[Supplied data Boundary: Start]

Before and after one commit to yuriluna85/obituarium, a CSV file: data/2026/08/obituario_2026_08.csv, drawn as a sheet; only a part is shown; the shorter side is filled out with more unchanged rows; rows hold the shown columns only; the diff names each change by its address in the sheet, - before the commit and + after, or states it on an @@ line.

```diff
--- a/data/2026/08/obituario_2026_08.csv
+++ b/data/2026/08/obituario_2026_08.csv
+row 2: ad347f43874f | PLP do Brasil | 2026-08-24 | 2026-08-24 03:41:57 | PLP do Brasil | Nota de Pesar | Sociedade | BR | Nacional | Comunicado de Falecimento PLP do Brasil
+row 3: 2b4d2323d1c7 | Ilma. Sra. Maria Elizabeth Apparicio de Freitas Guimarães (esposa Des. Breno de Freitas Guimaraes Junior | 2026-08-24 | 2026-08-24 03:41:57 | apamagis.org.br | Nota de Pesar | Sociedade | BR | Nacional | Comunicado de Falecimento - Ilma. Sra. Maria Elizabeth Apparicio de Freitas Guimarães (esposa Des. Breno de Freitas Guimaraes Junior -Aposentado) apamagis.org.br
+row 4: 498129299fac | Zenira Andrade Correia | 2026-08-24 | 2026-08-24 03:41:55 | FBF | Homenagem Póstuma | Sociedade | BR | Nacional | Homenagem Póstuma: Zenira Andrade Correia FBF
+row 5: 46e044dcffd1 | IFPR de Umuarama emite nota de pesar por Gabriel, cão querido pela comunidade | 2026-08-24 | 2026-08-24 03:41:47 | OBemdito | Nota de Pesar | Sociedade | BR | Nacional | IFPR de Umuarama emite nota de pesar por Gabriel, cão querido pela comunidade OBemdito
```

[Supplied data Boundary: End]
[Supplied data Boundary: Start]

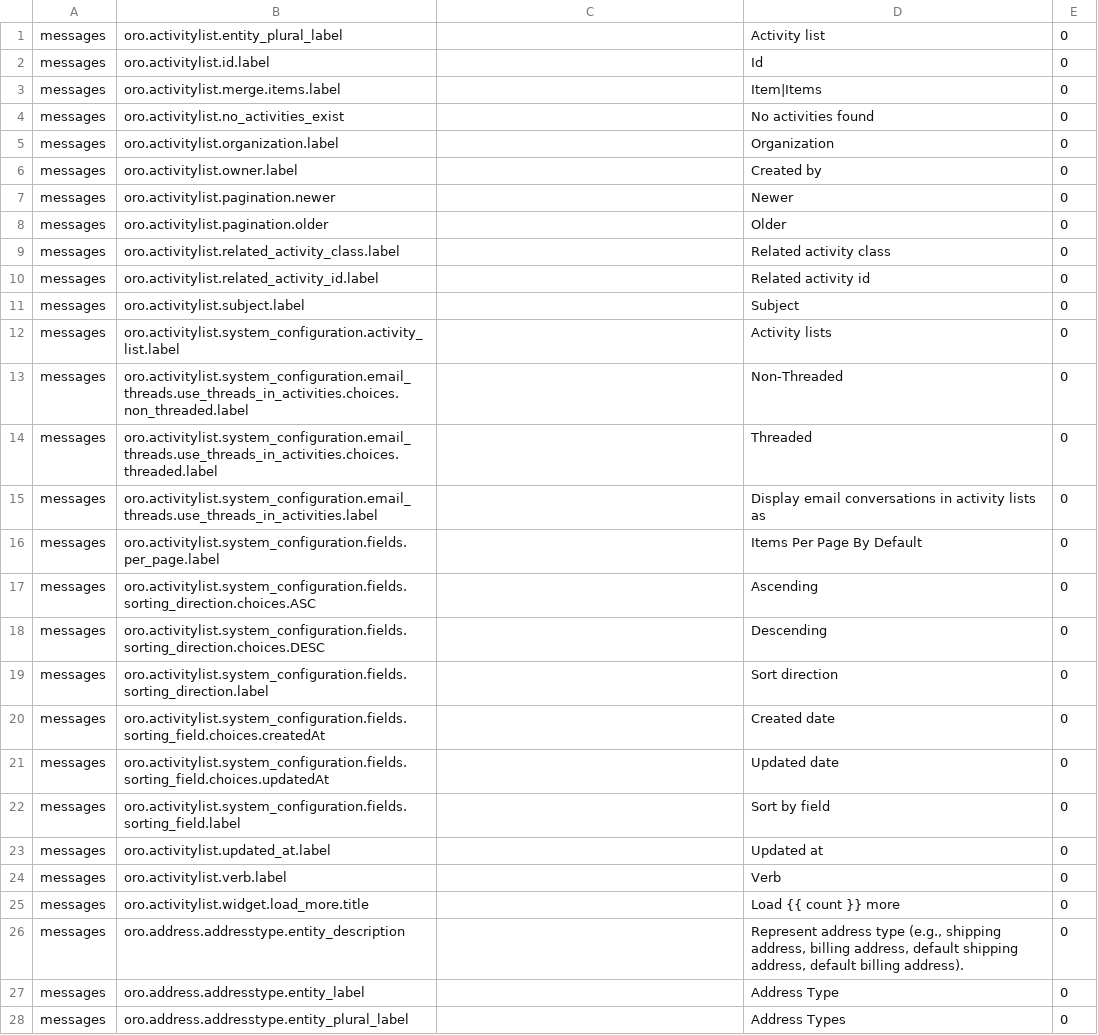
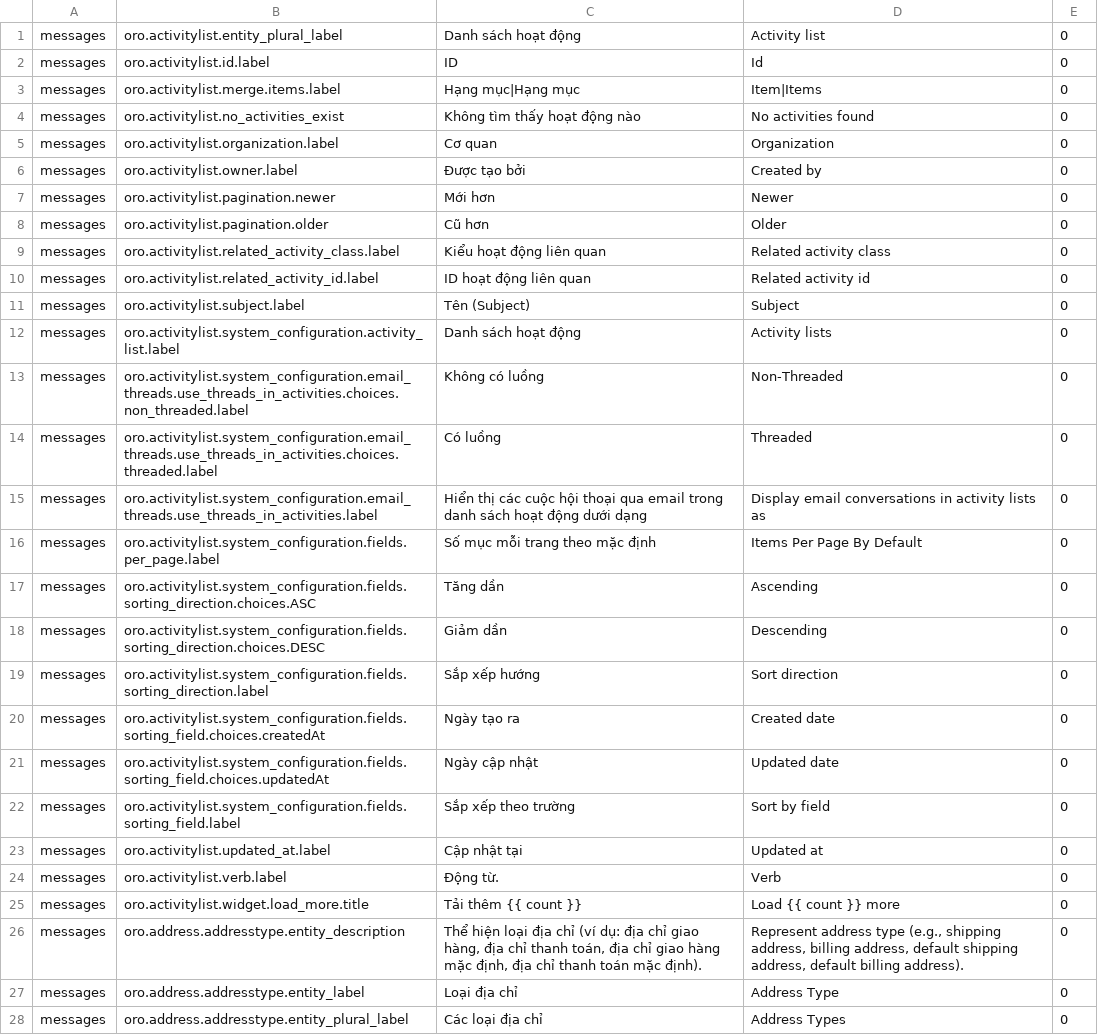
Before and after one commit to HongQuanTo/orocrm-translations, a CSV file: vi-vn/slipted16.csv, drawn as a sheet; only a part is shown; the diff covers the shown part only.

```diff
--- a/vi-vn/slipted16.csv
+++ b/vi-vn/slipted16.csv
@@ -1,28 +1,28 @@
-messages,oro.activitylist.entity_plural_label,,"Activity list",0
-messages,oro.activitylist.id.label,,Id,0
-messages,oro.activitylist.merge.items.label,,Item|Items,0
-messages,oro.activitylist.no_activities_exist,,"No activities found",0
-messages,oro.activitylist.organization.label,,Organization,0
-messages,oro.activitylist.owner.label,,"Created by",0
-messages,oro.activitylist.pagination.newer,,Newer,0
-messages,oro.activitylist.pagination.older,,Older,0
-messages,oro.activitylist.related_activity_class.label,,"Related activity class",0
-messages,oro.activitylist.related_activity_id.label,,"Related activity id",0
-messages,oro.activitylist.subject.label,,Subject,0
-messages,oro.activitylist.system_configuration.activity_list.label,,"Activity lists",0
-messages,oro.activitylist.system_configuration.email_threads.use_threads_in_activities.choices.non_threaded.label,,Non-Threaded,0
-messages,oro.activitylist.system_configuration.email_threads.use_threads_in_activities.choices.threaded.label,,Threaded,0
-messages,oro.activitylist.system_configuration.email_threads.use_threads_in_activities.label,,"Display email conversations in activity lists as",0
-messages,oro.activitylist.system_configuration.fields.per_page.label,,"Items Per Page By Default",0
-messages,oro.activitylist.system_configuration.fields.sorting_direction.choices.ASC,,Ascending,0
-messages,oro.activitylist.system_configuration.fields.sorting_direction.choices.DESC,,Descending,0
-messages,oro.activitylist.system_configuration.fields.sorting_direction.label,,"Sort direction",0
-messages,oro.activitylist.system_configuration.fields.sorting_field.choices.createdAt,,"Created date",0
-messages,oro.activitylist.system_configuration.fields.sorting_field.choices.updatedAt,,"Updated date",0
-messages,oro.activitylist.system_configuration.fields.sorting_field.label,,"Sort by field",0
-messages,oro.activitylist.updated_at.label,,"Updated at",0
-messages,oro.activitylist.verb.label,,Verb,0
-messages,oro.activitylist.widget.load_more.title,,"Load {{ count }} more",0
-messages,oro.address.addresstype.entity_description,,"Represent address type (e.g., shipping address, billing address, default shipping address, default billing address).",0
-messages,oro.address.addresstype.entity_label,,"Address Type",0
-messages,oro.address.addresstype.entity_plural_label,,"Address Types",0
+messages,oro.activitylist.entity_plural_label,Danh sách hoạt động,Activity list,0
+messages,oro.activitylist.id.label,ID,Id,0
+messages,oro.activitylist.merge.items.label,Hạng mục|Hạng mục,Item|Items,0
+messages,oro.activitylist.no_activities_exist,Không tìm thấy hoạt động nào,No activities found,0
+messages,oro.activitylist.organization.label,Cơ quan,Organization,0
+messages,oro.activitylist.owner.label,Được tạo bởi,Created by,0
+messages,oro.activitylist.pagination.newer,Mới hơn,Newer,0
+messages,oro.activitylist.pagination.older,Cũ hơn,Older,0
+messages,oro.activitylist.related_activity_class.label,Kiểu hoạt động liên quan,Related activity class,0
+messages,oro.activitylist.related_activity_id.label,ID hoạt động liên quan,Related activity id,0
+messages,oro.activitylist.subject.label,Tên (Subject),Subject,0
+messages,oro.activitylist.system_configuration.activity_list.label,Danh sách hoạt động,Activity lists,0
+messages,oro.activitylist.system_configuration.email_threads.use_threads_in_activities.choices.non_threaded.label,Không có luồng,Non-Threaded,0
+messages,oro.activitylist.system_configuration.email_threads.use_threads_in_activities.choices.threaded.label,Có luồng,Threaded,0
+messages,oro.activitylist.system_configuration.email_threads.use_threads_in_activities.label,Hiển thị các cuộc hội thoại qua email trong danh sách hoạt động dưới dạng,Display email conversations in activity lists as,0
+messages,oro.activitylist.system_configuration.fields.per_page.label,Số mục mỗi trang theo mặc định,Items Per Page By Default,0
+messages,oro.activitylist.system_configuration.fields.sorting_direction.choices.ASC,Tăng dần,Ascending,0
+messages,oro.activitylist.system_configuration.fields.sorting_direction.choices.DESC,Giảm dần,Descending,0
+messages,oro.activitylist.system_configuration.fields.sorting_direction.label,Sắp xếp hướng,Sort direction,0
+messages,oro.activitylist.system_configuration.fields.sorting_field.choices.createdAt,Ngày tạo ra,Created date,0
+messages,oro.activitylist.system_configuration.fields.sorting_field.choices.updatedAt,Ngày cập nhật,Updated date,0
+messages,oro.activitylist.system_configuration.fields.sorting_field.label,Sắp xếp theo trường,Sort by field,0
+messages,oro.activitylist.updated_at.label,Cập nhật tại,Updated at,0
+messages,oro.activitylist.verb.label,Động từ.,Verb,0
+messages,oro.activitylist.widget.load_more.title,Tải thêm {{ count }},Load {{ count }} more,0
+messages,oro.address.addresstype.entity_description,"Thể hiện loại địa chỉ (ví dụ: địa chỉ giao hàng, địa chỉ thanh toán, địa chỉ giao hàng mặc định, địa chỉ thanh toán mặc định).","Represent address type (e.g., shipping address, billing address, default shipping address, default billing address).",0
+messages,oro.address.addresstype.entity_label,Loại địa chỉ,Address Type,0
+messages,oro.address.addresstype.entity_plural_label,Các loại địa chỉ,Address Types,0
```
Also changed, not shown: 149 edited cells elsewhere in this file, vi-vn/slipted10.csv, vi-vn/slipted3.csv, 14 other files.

[Supplied data Boundary: End]

Required work: Read the material above and copy out each line holding "Related".

Response to the task:
-messages,oro.activitylist.related_activity_class.label,,"Related activity class",0
-messages,oro.activitylist.related_activity_id.label,,"Related activity id",0
+messages,oro.activitylist.related_activity_class.label,Kiểu hoạt động liên quan,Related activity class,0
+messages,oro.activitylist.related_activity_id.label,ID hoạt động liên quan,Related activity id,0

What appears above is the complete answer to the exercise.